In our books, it is mentioned that if you lose 5% of the weight, which you are having right now, your PCOS will become better. So which is why people tell very point-blank to patients to go and lose weight — this approach should change.
When Doctors Give Unsolicited, Medically-Unrelated and Dangerous Advice, Compromising Trust
S*: Up until August last year, I had never visited a gynecologist because being from a small city, it was never a part of my personal care regime. Last year I faced some issues so I thought I’ll book a visit. When I did visit this doctor in Gurugram, she noted my details and said that everything is normal and I shouldn’t worry about anything. I was relieved but instantly after 15 seconds, she started commenting about my body weight and how by the time I turn 30, I will start looking undesirable. I was taken aback and triggered. I have been going through body issues ever since I remember; it was only last year that I started feeling okay about my body and developed a healthy relationship with food. That incident took me at least 1,000 steps back. She went on to ask me to cut carbs completely and eat just one roti for a meal — by this time I just wanted to get out of the room. I regret not calling her out, but then I also realize the trigger intensity was too high. I remember crying on the streets for 15 minutes as soon as I stepped out of the clinic. I haven’t visited a gynecologist ever since. I really think it will require a lot of time for me to trust a doctor now. It was horrible. I was going through irregular menses and spotting. I think overall her so-called “diet” was actually very harmful from what I have learned. I didn’t actually follow the diet but if I had been naive and unaware, I definitely would have and that would not have turned out okay.
Dr. Ankita: I had a patient who started losing weight on her own.
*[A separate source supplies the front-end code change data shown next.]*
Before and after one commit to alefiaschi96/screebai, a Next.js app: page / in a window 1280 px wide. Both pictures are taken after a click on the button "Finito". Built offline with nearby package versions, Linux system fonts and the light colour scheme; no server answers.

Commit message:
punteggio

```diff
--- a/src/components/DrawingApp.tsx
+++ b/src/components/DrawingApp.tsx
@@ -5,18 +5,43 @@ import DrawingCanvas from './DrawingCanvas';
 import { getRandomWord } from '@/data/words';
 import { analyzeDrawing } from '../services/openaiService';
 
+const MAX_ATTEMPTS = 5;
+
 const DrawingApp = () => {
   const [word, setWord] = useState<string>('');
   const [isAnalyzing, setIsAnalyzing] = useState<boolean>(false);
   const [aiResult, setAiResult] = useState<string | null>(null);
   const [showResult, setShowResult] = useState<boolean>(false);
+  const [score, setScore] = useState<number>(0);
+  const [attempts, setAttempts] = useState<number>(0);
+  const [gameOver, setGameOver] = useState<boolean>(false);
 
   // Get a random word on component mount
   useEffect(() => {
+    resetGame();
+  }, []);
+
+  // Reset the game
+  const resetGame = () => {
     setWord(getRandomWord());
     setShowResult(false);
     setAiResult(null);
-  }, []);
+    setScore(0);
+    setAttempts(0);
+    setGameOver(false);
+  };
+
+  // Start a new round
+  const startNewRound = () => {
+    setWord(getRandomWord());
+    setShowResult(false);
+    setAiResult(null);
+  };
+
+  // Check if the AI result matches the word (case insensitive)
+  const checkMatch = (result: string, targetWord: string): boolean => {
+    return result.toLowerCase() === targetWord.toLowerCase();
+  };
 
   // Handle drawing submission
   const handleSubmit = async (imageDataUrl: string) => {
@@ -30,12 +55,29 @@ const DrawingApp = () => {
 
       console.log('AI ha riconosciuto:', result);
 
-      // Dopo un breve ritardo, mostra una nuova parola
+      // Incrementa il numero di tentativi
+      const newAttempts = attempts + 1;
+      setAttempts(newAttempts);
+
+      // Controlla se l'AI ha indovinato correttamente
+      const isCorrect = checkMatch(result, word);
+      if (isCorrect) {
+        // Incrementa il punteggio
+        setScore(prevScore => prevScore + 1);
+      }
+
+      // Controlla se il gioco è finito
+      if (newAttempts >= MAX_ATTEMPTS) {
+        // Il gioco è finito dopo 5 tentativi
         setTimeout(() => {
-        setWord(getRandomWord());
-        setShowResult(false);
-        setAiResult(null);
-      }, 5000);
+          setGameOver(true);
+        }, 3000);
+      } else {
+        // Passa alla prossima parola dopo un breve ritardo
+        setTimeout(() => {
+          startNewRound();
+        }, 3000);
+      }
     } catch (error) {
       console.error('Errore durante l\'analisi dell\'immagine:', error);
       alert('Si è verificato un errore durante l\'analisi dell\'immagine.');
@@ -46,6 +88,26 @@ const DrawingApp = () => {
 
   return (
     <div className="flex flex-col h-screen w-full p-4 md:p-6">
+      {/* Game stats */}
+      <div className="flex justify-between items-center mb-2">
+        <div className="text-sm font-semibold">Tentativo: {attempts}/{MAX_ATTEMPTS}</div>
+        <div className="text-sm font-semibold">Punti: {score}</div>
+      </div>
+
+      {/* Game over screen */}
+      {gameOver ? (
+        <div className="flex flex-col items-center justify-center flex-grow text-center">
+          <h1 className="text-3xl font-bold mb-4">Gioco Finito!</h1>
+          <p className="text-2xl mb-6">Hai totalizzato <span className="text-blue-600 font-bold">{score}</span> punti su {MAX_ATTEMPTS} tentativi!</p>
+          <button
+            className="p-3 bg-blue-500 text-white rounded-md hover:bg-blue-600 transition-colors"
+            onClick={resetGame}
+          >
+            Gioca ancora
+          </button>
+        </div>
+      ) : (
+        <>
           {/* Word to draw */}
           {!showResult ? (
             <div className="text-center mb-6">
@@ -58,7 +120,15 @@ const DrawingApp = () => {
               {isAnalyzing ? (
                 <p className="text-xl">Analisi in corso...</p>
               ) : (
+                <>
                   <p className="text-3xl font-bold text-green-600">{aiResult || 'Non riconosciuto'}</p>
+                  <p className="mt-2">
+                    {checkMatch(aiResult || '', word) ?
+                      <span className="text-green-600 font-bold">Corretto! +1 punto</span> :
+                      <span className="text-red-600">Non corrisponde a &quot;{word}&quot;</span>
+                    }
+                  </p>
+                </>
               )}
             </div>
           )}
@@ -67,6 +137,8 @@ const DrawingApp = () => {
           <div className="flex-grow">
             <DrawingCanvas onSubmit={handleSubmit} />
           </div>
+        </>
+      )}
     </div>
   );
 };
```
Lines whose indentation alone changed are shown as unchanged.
She did nothing, she was doing her regular stuff every day, and she started losing. And then everybody started appreciating her; “wow, you’re looking good you’ve lost weight.” But she was feeling very tired. And she had lost her appetite also. So, when she realized that this is not something good, she came for tests, and we eventually [diagnosed her] with breast cancer.
We need to change how we define obesity.
The above insights were obtained from four anonymous patients and one doctor — all of whom had vital things to share about what the doctor-patient relationship should not look like, and a roadmap for what it should look like. The narratives here are as told to The Swaddle, and are preserved for maximum authenticity of lived experiences. They have only been edited and organized thematically for the sake of clarity and conciseness.
A previous version of this article incorrectly stated that hyperthyroidism is associated with weight gain.